Form and Content
Robert Louis Stevenson’s The Black Arrow is the story of a young man’s maturation during the mid-fifteenth century, when England was torn by thirty years of civil war, known as the Wars of the Roses. As such, the novel combines several important conventions of historical fiction, as well as those of the coming-of-age novel: The hero learns about himself and his place in a world fraught with danger and violence. The internal narrative of events in the life of the young hero and the external events concerning warfare between two English royal houses are mixed in this complex novel. Ultimately, the two skeins are inextricably tangled, as national events give Dick Shelton the means to discover who he really is and who he wants to be.
The intermingling of personal and national concerns dominates this fascinating novel. Shelton, the son of the former lord of Tunstall Manor, has been reared by Sir Daniel Brackley, to all appearances a virtuous, although stern, nobleman. He begins to learn the truth about Brackley, however, when an outlaw, John Amend-all, vows revenge against Brackley and his followers. Shelton finds a threatening message in which Amend-all pledges to kill the murderer of Sir Harry Shelton, the young hero’s father.
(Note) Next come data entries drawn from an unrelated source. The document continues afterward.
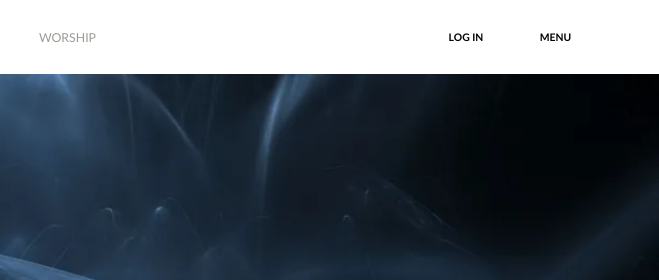
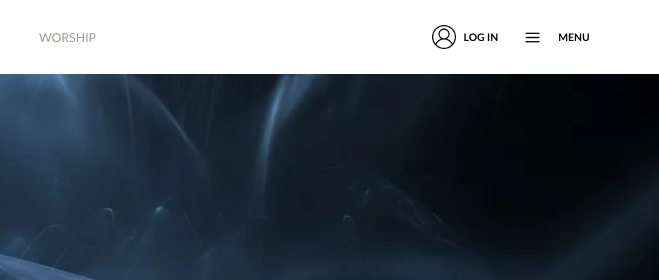
Before and after one commit to WilliamTrueheart/Replica_LC, a plain HTML site: page index.html in a window 1280 px wide. Shown: the top 280 px of the page, 621-1280 px from the left. Drawn offline with Linux system fonts and the light colour scheme.

Commit message:
Add files via upload

```diff
--- a/index.html
+++ b/index.html
@@ -21,9 +21,9 @@
             <li class="nav_Top_Selectors">WORSHIP</li>
         </ul>
         <div id="rightNav">
-            <img class="logInMenu" src="userIcon.PNG" alt="" >
+            <img class="logInMenu" src="userIcon.jpg" alt="" >
             <h4 id="loginSelector" href="#">LOG IN</h4>
-            <img class="logInMenu2" src="menuIcon.PNG" alt="" >
+            <img class="logInMenu2" src="menuIcon.jpg" alt="" >
             <h4 id="menuSelector" href="#">MENU</h4>
         </div>
     </div>
```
After Shelton learns that Brackley may have been responsible for the murder, he is profoundly shaken, having realized that things are not always as they seem.
Shelton begins to look into his father’s murder...
(The entire section is 491 words.)